The latest reports on Greek workers’ income make dismal reading.
More than one in three Greeks is at risk of poverty and social exclusion - the highest rate in the Eurozone and second-highest rate in the EU after Romania and Bulgaria (40pc) - the latest Eurostat figures reveal.
This is partly because of unemployment, which remains stubbornly high after an eight-year recession. By the official figures it stands at 23 percent, but a Labour Institute report, which also takes underemployment into account, puts it at 28 percent (compared to the Eurozone’s 9 percent).
The Labour Institute also highlights the second reason for Greek poverty risk: the fact that people are simply being poorly paid. Due to the weakness of the Greek recovery, new jobs are almost entirely part time, and underpaid. A third of full-time workers and one in four part-time workers are being paid an average of €397 euros, even less than minimum wage €431 per month) which is roughly the statistical poverty level (and this is already defined as a very low €4,500 per annum in Greece, compared to, say, €12,765 in Germany).
The Institute, Greece's main labour think-tank, blames low rates of investment. Given current rates, it says, Greek employment would reach pre-recession levels in 2033.

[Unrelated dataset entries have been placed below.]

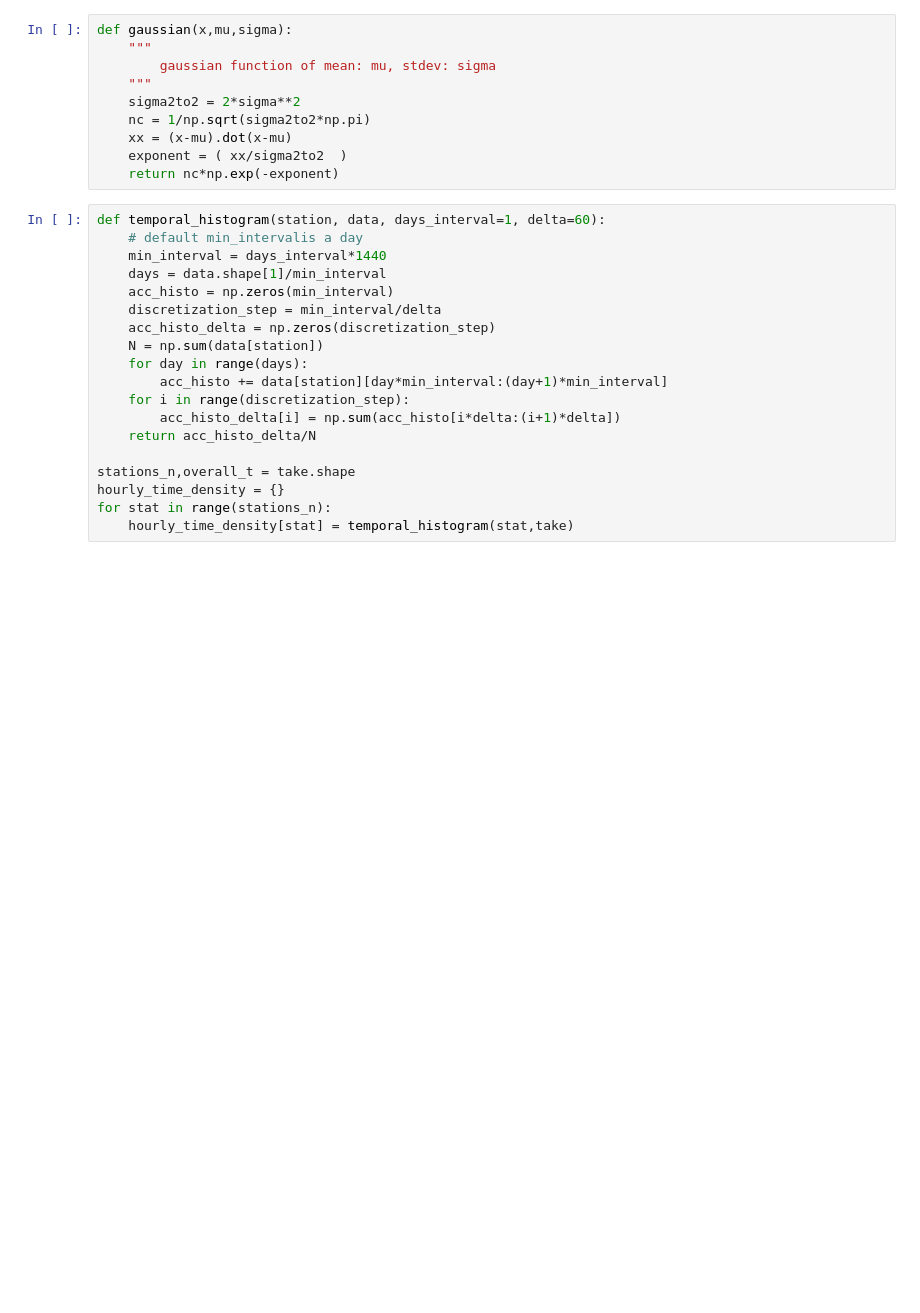
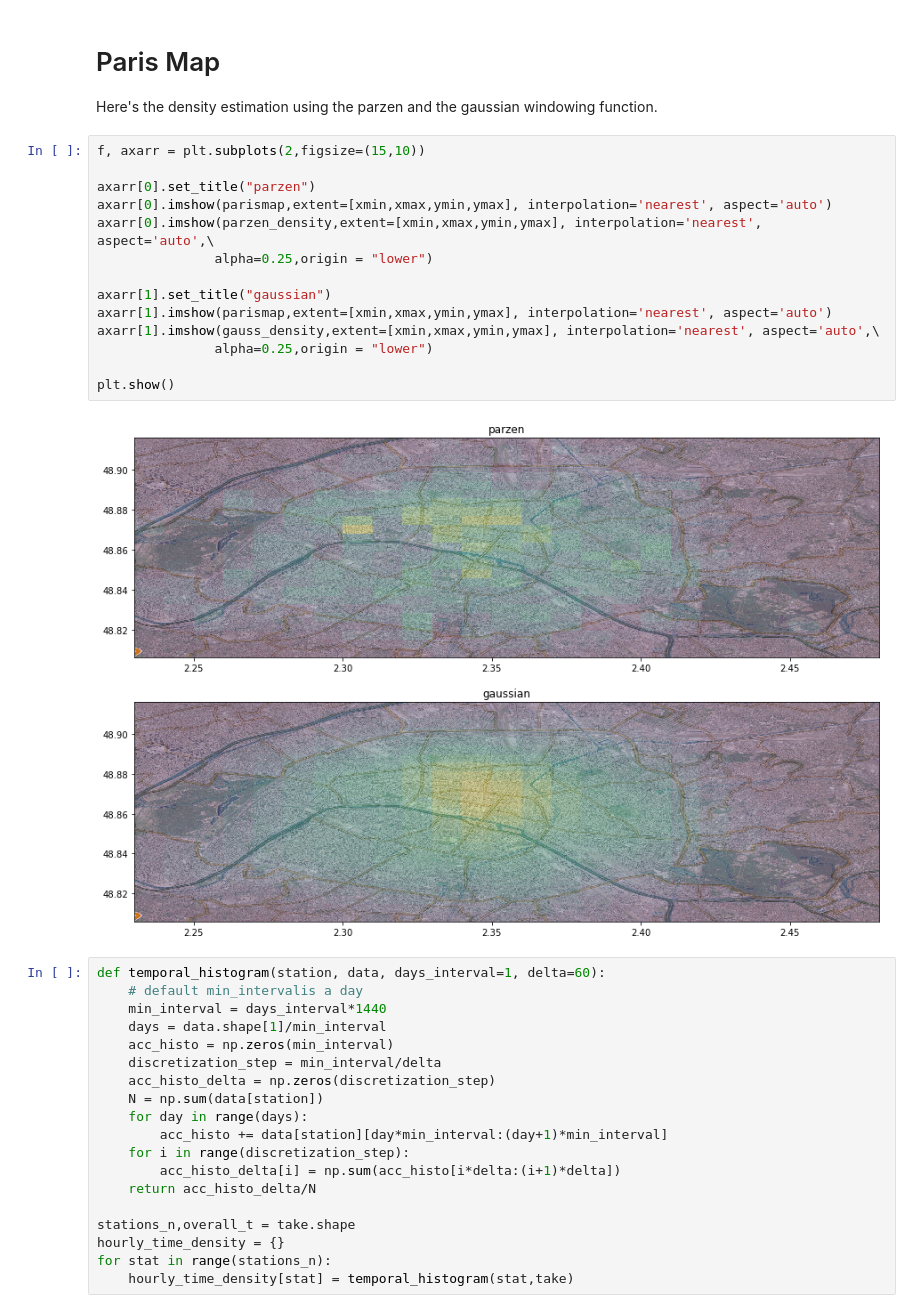
Before and after one commit to marioviti/ARF, a Jupyter notebook: density_estimation/ density estimation.ipynb, the cells around one changed output. Saved outputs shown, nothing was run; the diff lists cells and outputs as text; blank space fills up the shorter version.

Commit message:
finished density

```diff
--- a/density_estimation/ density estimation.ipynb
+++ b/density_estimation/ density estimation.ipynb
@@ -93,13 +113,23 @@ plt.show()
-# %%
-def gaussian(x,mu,sigma):
-    """
-        gaussian function of mean: mu, stdev: sigma
-    """
-    sigma2to2 = 2*sigma**2
-    nc = 1/np.sqrt(sigma2to2*np.pi)
-    xx = (x-mu).dot(x-mu)
-    exponent = ( xx/sigma2to2  )
-    return nc*np.exp(-exponent)
+# %% [markdown]
+# Paris Map
+
+Here's the density estimation using the parzen and the gaussian windowing function.
+# %%
+f, axarr = plt.subplots(2,figsize=(15,10))
+
+axarr[0].set_title("parzen")
+axarr[0].imshow(parismap,extent=[xmin,xmax,ymin,ymax], interpolation='nearest', aspect='auto')
+axarr[0].imshow(parzen_density,extent=[xmin,xmax,ymin,ymax], interpolation='nearest', aspect='auto',\
+               alpha=0.25,origin = "lower")
+
+axarr[1].set_title("gaussian")
+axarr[1].imshow(parismap,extent=[xmin,xmax,ymin,ymax], interpolation='nearest', aspect='auto')
+axarr[1].imshow(gauss_density,extent=[xmin,xmax,ymin,ymax], interpolation='nearest', aspect='auto',\
+               alpha=0.25,origin = "lower")
+
+plt.show()
+# %% [output]
+[figure, added]
 # %%
 def temporal_histogram(station, data, days_interval=1, delta=60):
     # default min_intervalis a day
```
Also changed, not shown: parts of 10 cells of this notebook, 15 other files.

These readings underline how the medicine of austerity is still failing to produce notable results in Greece, long after Spain and Portugal graduated from their programmes and are now achieving higher rates of growth than the Eurozone average, while Ireland is approaching zero rates of unemployment.

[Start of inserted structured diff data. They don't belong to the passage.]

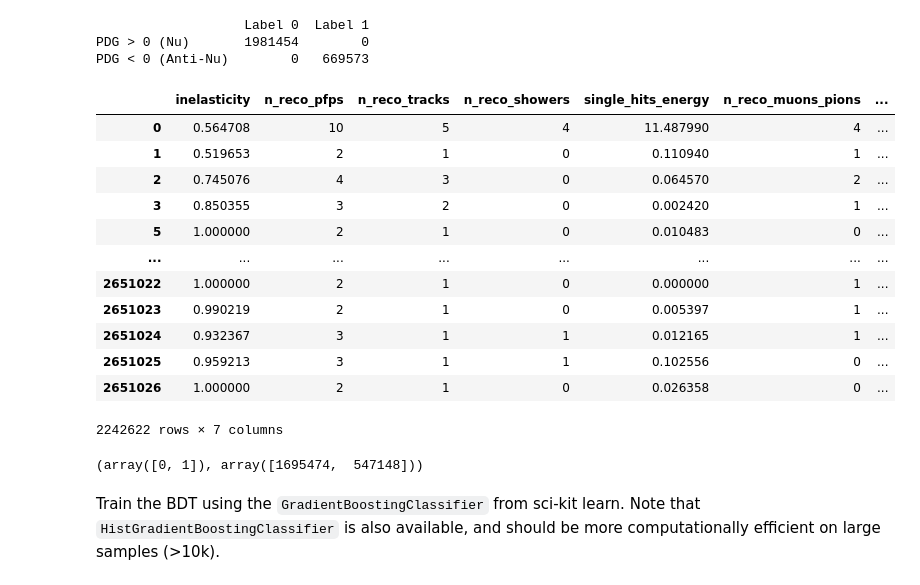
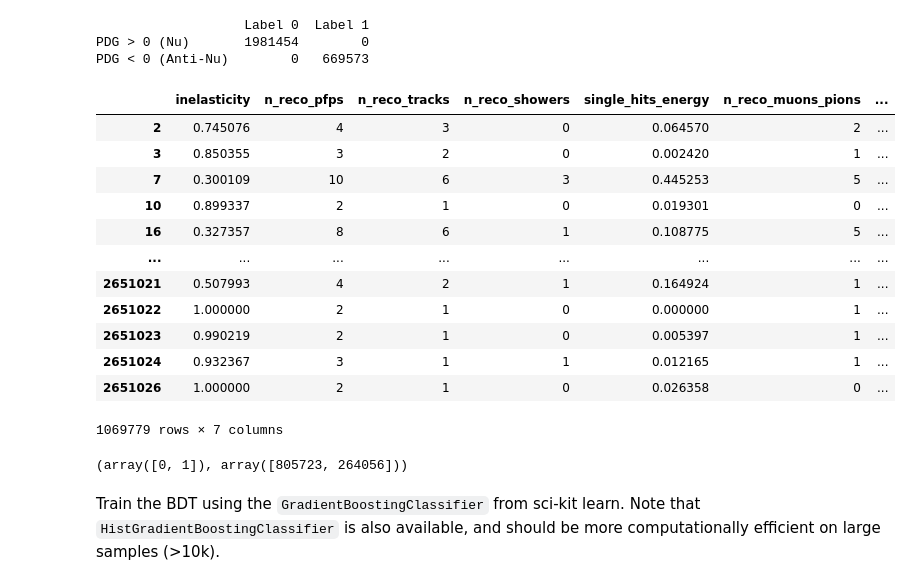
Before and after one commit to bristol-dune/atmospherics-tools, a Jupyter notebook: fast-osc-feedback/nu-nu_bar-BDT/nu-nubar-BDT.ipynb, the cells around one changed output. Cells and saved outputs as stored; diff of their text form; code cells hidden in the pictures.

```diff
--- a/fast-osc-feedback/nu-nu_bar-BDT/nu-nubar-BDT.ipynb
+++ b/fast-osc-feedback/nu-nu_bar-BDT/nu-nubar-BDT.ipynb
@@ -104,42 +104,42 @@ tau_data = data[tau_mask]
 # %%
 
 feature_columns = ['inelasticity', 'n_reco_pfps', 'n_reco_tracks', 'n_reco_showers', 'single_hits_energy', 'n_reco_muons_pions', 'n_reco_protons']
 data = data.dropna()
 
 # for col in [
 # 	"single_hits_energy",
 # 	"n_reco_pfps",
 # 	"n_reco_tracks",
 # 	"n_reco_showers",
 # 	"n_reco_protons",
 # ]:
 # 	data[col] = np.log1p(data[col])
 
 
-X_data = data[feature_columns].values
+X_data = muon_data[feature_columns].values
 
 
-y_data = data['label']
+y_data = muon_data['label']
 
-data[feature_columns]
+muon_data[feature_columns]
 # %% [output]
 |  | inelasticity | n_reco_pfps | n_reco_tracks | n_reco_showers | single_hits_energy | n_reco_muons_pions | ... |
-| 0 | 0.564708 | 10 | 5 | 4 | 11.487990 | 4 | ... |
-| 1 | 0.519653 | 2 | 1 | 0 | 0.110940 | 1 | ... |
 | 2 | 0.745076 | 4 | 3 | 0 | 0.064570 | 2 | ... |
 | 3 | 0.850355 | 3 | 2 | 0 | 0.002420 | 1 | ... |
-| 5 | 1.000000 | 2 | 1 | 0 | 0.010483 | 0 | ... |
+| 7 | 0.300109 | 10 | 6 | 3 | 0.445253 | 5 | ... |
+| 10 | 0.899337 | 2 | 1 | 0 | 0.019301 | 0 | ... |
+| 16 | 0.327357 | 8 | 6 | 1 | 0.108775 | 5 | ... |
 | ... | ... | ... | ... | ... | ... | ... | ... |
+| 2651021 | 0.507993 | 4 | 2 | 1 | 0.164924 | 1 | ... |
 | 2651022 | 1.000000 | 2 | 1 | 0 | 0.000000 | 1 | ... |
 | 2651023 | 0.990219 | 2 | 1 | 0 | 0.005397 | 1 | ... |
 | 2651024 | 0.932367 | 3 | 1 | 1 | 0.012165 | 1 | ... |
-| 2651025 | 0.959213 | 3 | 1 | 1 | 0.102556 | 0 | ... |
 | 2651026 | 1.000000 | 2 | 1 | 0 | 0.026358 | 0 | ... |
-2242622 rows × 7 columns
+1069779 rows × 7 columns
 # %%
 print(np.unique(y_data, return_counts=True))
 # %% [output]
-(array([0, 1]), array([1695474,  547148]))
+(array([0, 1]), array([805723, 264056]))
 # %%
 
 # # plt.rcParams['agg.path.chunksize'] = 10000
```
Also changed, not shown: parts of 8 cells of this notebook.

It is true that thanks to austerity, Greece balanced its budget in 2014, but the recession produced by public spending cuts only ended this year, and the recovery is in the order of 0.8pc of GDP in the second quarter, failing to meet predictions of 2.7pc growth.
Why is this? Partly because the Greek recession was deeper than those of other programme countries, wiping a quarter of the economy out; and partly because the Greek debt is known to be unsustainable, frightening investors away, and the Eurozone has been slow to reschedule it. But the answer also lies in the reluctance of Greek governments to challenge vested interests (with the exception of the Piraeus Port Authority, all of Greece’s major privatisations went to oligarchs), build an effective tax enforcement mechanism (the government’s conservative estimate of tax evasion from fuel smuggling, for instance, is €1bn), or to stimulate investment, exports and job creation.
This last is the most complex problem. It is partly due to the fact that banks cannot finance enterprise, because they have enormous levels of non-performing loans after years of dithering on governments’ part on how to dispose of these. Then there is the reluctance of governments to simplify procedures for opening and closing businesses, licensing and permitting, because that would involve staff cuts in the state – the country’s most influential client base. Third, there is the impossibility of offering tax cuts to businesses and consumers, because the combination of a bloated state and inefficient tax collection machinery mean high taxes for all. And finally there is the inability of most Greek politicians to comprehend how money is made, because few of them have worked in the private sector.